East Japan Earthquake Heritage Sites
On March 11, 2011, a powerful earthquake struck the northeast coast of Japan. In the wake of the catastrophic tsunami that followed, many thousands lost their lives and millions lost electricity and water. In response to this humanitarian crisis the recovery effort was prompt, but it was expected to be several years before many of these communities returned to stable conditions.
The repair and restoration of built heritage has proved to be an important social element for communities recovering from disaster. According to Japan’s Agency for Cultural Affairs, more than 700 national landmarks were damaged by the earthquake, most located in the Tōhoku and Kantō regions. In addition to these sites, many other traditional buildings and historic townscapes were damaged, in places such as the coastal city of Kesennuma in the Tōhoku region. Although traditional Japanese architecture is known to withstand earthquakes, in this instance the force of the earthquake and tsunami was so severe that countless historic buildings suffered from damage, deformation, and partial or complete collapse.
Institutional and community collaboration yields results
The East Japan Earthquake Heritage Sites were included on the World Monuments Watch in 2012 and 2014. In November 2011, WMF and the Foundation for Cultural Heritage and Art Research launched Save Our Culture (SOC), an international effort to help cultural heritage sites affected by the earthquake and tsunami. Since then, SOC has worked to rebuild Sawara, a picturesque, historic canal town in the Kantō region of Japan. The town flourished during the Edo period (1603–1867) and is characterized by more than 300 historic examples of a distinctive style of Edo townhouse known as machiya, which functioned as both residence and workspace. More than a third of these buildings were damaged by the disaster. With support from American Express, we worked with the Ono River, Sawara Cityscape Preservation Association, and the Chiba Prefecture Education Board to restore seven of Sawara’s most treasured machiya between the summer of 2011 and March 2013.
We continued our support for areas damaged by the earthquake in Kesennuma, a fishing port on the border of the Miyagi and Iwate prefectures. Before the disaster the town was renowned for the beauty of its cove and surrounding mountains. Its long-standing historic significance began in the twelfth century when it was a post-station toward the eastern end of Japan’s Golden Trail, a string of gold-mining towns.

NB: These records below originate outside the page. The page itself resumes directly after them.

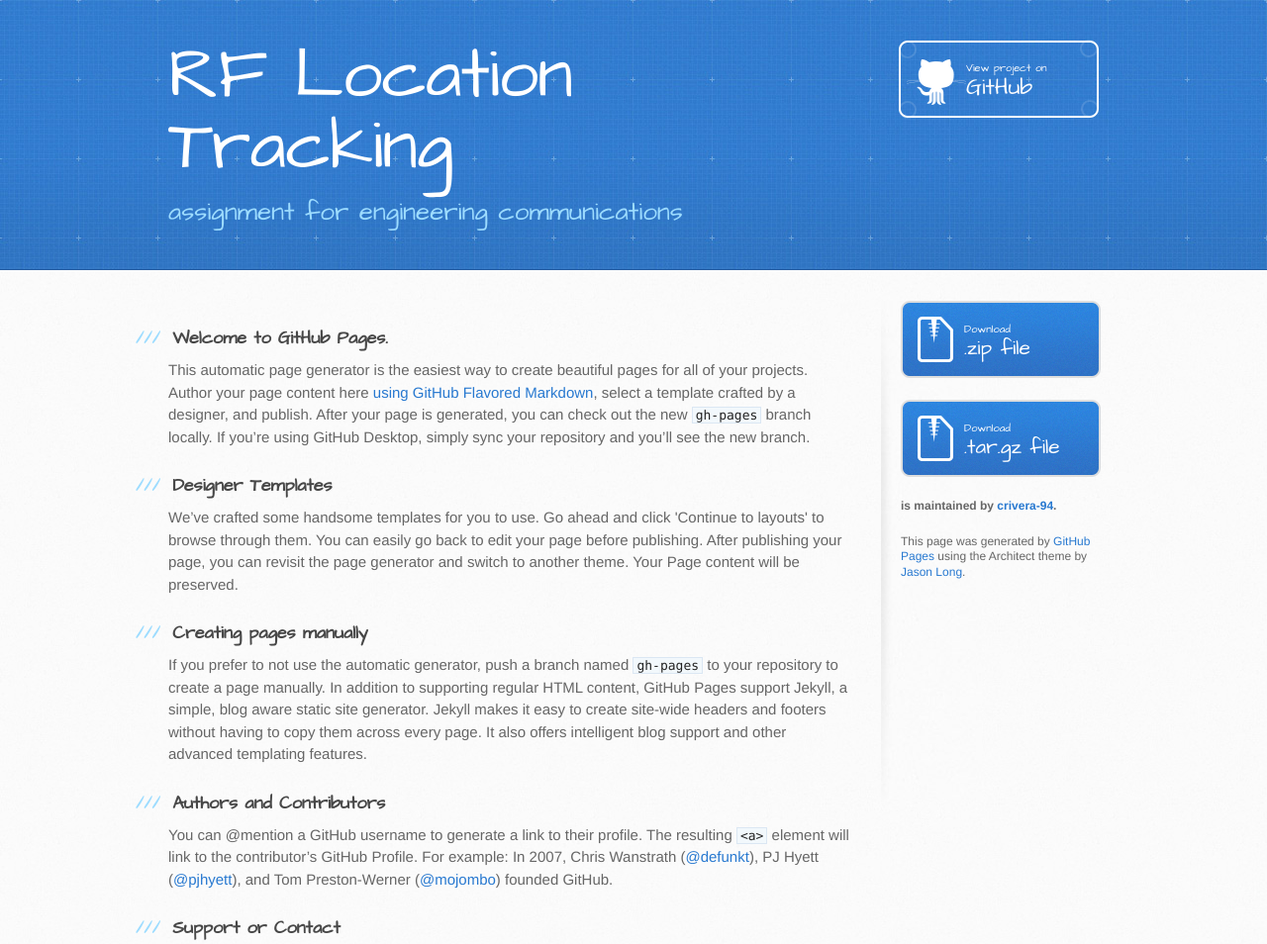
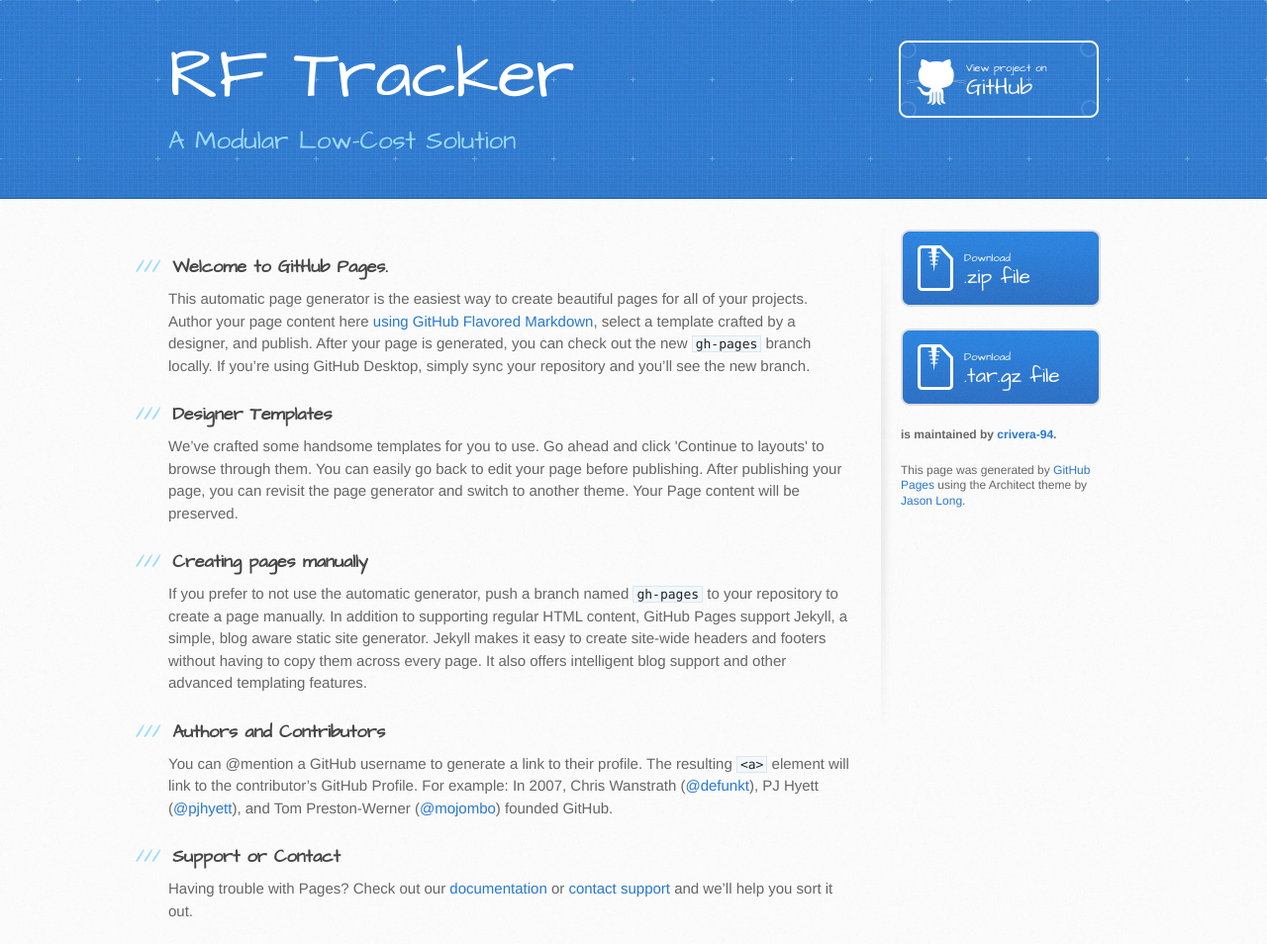
Before and after one commit to crivera-94/engl181homepage, a website: page index.html in a window 1280 px wide. Shown: the top 954 px of the page at 99% size. Drawn offline with Linux system fonts and the light colour scheme.

Commit message:
change title

```diff
--- a/index.html
+++ b/index.html
@@ -19,8 +19,8 @@
   <body>
     <header>
       <div class="inner">
-        <h1>RF Location Tracking</h1>
-        <h2>assignment for engineering communications</h2>
+        <h1>RF Tracker</h1>
+        <h2>A Modular Low-Cost Solution</h2>
         <a href="https://github.com/crivera-94/engl181homepage" class="button"><small>View project on</small> GitHub</a>
       </div>
     </header>
```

Unfortunately, the Miyagi prefecture was hit particularly hard by the tsunami, which almost completely destroyed Kesennuma’s historic port and started raging fires with a spillage of fishing fleet fuel. Starting in 2013 we supported an ongoing restoration of seven historic buildings in the town, with the third set for completion by September 2016. Six of these are nationally registered Cultural Properties, and the seventh’s status is pending. All have been owned and operated by the same families since their original construction, a pattern which can now continue in future generations.
In October 2012, the first Watch Day event held in the region took place in the town of Sawara during the annual autumn festival, a centuries-old tradition. A parade of traditional floats from Sawara’s communities converged on the center of the town, amid traditional music and dances.
After the second inclusion of the East Japan Earthquake Heritage Sites on the 2014 Watch, between October 2014 and May 2015, we worked with the Executive Committee of Ishinomaki Cultural Heritage Restoration and Reconstruction to restore the Kannon-do (main) Hall at Tenyuji Temple in Ogatsu. The eighteenth-century building had collapsed in the disaster, but enough of the hall survived to restore it to its original use. The restoration was supported by American Express and served as an inspiration to the community and a powerful symbol of possibility for other rebuilding communities in the region.
Two towns in the Miyagi prefecture celebrated the region’s second Watch Day event in November 2014. A variety of events including exhibitions, guided tours, and workshops for schoolchildren were held at six historic sites in the city of Kesennuma and at the eighteenth-century Tenyuji Temple in Ogatsu.
Our work in these three towns located in the Tōhoku and Kantō regions of Japan aims to help reinvigorate the local economy and boost town morale by rebuilding the tourist economy. Each year visitor rates continue to grow closer to their pre-earthquake figures, and substantial funds have been raised to continue assisting local residents and business owners in their recovery efforts.